Diabetes drug did not prevent all cardiovascular outcomes, but it did affect hospitalizations

(DukeHealth News & Media) — About 800,000 people in the U.S. suffer a heart attack every year, and about 30% of them will go on to develop heart failure. There are limited treatments to prevent or slow that development.

A large international study led by Duke researchers investigated whether the diabetes drug empagliflozin (marketed under the brand name Jardiance) might prevent heart failure in patients after they had suffered acute myocardial infarction (heart attack).

While the study found that the drug did not reduce deaths, secondary findings show it did slow the time to first hospitalization for heart failure and reduced the total number of subsequent heart failure hospitalizations.

The secondary findings are published in the journal Circulation and presented at the American College of Cardiology’s Annual Scientific Session on April 6. Other findings from the study, called EMPACT-MI, were also simultaneously published in the New England Journal of Medicine and the Journal of the American College of Cardiology.

Empagliflozin was originally approved for use in patients with diabetes, but investigators chose to study the drug based on earlier findings that it showed benefit in preventing active heart failure from becoming worse. The study was funded by two companies that manufacture the drug – Boehringer Ingelheim and Eli Lilly and Company.

The study enrolled 6,522 patients across 22 countries, with roughly half randomly assigned to receive the therapy and the other half placebo. Both groups otherwise received standard care. Investigators credit the study’s simple design to its broad reach.

The Duke Clinical Research Institute coordinated and led the conduct of the trial.

The study findings on lower rates of heart failure offer some hope and underscore the importance of preventing poor outcomes after a heart attack, according to principal investigator and corresponding author, Adrian Hernandez, M.D., director of the Duke Clinical Research Institute.

“Developing heart failure is one of our major public health problems, and any step that gets us closer to preventing it is a step in the right direction,” Hernandez said. “After a heart attack, we should really be focused on how to prevent problems, especially the development of heart failure. This therapy fills in that gap.”

Hernandez said he would be curious to investigate the secondary findings further, especially because there are so many different factors that can play out after a heart attack.

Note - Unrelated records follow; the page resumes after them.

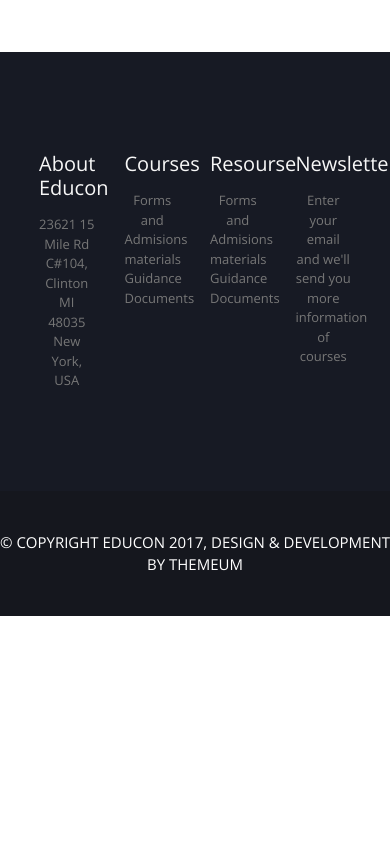
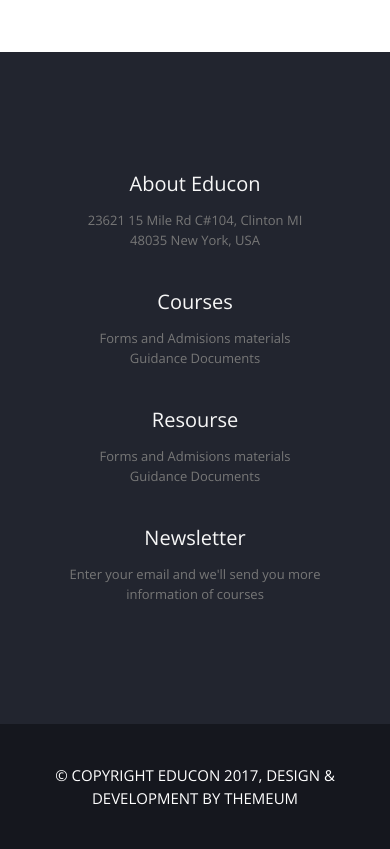
Before and after one commit to MisaelCalvillo/srax-front-test, a website: page src/index.html in a window 390 px wide. Shown: the part 1349-2198 px from the top of the page. Before the commit the page ends 1965 px from the top, so only its background shows below. Drawn offline with nearby package versions, Linux system fonts and the light colour scheme.

Commit message:
Feat: Add responsiveness to Footer

```diff
--- a/src/index.html
+++ b/src/index.html
@@ -155,22 +155,22 @@
 		</section>
 		<section class="section-footer">
 			<div class="row Footer__about">
-				<div class="col-3 text-center Footer__section">
+				<div class="col-12 col-sm-6 col-md-3 text-center Footer__section">
 					<h4>About Educon</h4>
 					<a href="#">23621 15 Mile Rd C#104, Clinton MI</a><br>
 					<a href="#">48035 New York, USA</a>
 				</div>
-				<div class="col-3 text-center Footer__section">
+				<div class="col-12 col-sm-6 col-md-3 text-center Footer__section">
 					<h4>Courses</h4>
 					<a href="#">Forms and Admisions materials</a><br>
 					<a href="#">Guidance Documents</a>
 				</div>
-				<div class="col-3 text-center Footer__section">
+				<div class="col-12 col-sm-6 col-md-3 text-center Footer__section">
 					<h4>Resourse</h4>
 					<a href="#">Forms and Admisions materials</a><br>
 					<a href="#">Guidance Documents</a>
 				</div>
-				<div class="col-3 text-center Footer__section">
+				<div class="col-12 col-sm-6 col-md-3 text-center Footer__section">
 					<h4 class="Footer-title">Newsletter</h4>
 					<a href="#">Enter your email and we'll send you more information of courses</a><br>
 				</div>
--- a/src/scss/abstracts/_variables.scss
+++ b/src/scss/abstracts/_variables.scss
@@ -1,6 +1,6 @@
 $main-background: rgb(247, 247, 247);
 $white-background: rgb(255,255,255);
-$footer-background: rgb(23, 26, 36);
+$footer-background: rgba(23, 26, 36, 0.95);
 $copyright-footer-background: rgb(21, 23, 30);
 
 $color-red-buttons: rgb(238, 0,0);
--- a/src/scss/components/_Footer.scss
+++ b/src/scss/components/_Footer.scss
@@ -4,6 +4,7 @@
     background-color: $footer-background;
   }
   &__section {
+    margin: 2rem auto;
     h4 {
       color: $color-grey-light-1;
       font-size: 2rem;
@@ -23,7 +24,6 @@
     color: $color-white;
     font-size: 1.5rem;
     font-weight: 300;
-    padding-top: 4rem;
-    padding-bottom: 4rem;
+    padding: 4rem 10%;
   }
 }
```
Also changed, not shown: src/css/style.css.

“Heart attacks are pretty dynamic – in the first 24 hours things can change for the better or the worse; you can end up having a small heart attack or a big one,” Hernandez said. “We don’t know if there could be a difference in results from the therapy depending on the type of event and the timing of giving a treatment. Those could be areas to consider.”

In addition to Hernandez, study authors for the Circulation publication include Jacob A. Udell, W. Schuyler Jones, Stefan D. Anker, Mark C. Petrie, Josephine Harrington, Michaela Mattheus, Svenja Seide, Isabella Zwiener, Offer Amir, M. Cecilia Bahit, Johann Bauersachs, Antoni Bayes-Genis, Yundai Chen, Vijay K. Chopra, Gemma Figtree, Junbo Ge, Shaun Goodman, Nina Gotcheva, Shinya Goto, Tomasz Gasior, Waheed Jamal, James L. Januzzi, Myung Ho Jeong, Yuri Lopatin, Renato D. Lopes, Béla Merkely, Puja B. Parikh, Alexander Parkhomenko, Piotr Ponikowski, Xavier Rossello, Morten Schou, Dragan Simic, Philippe Gabriel Steg, Joanna Szachniewicz, Peter van der Meer, Dragos Vinereanu, Shelley Zieroth, Martina Brueckmann, Mikhail Sumin, Deepak L. Bhatt, and Javed Butler.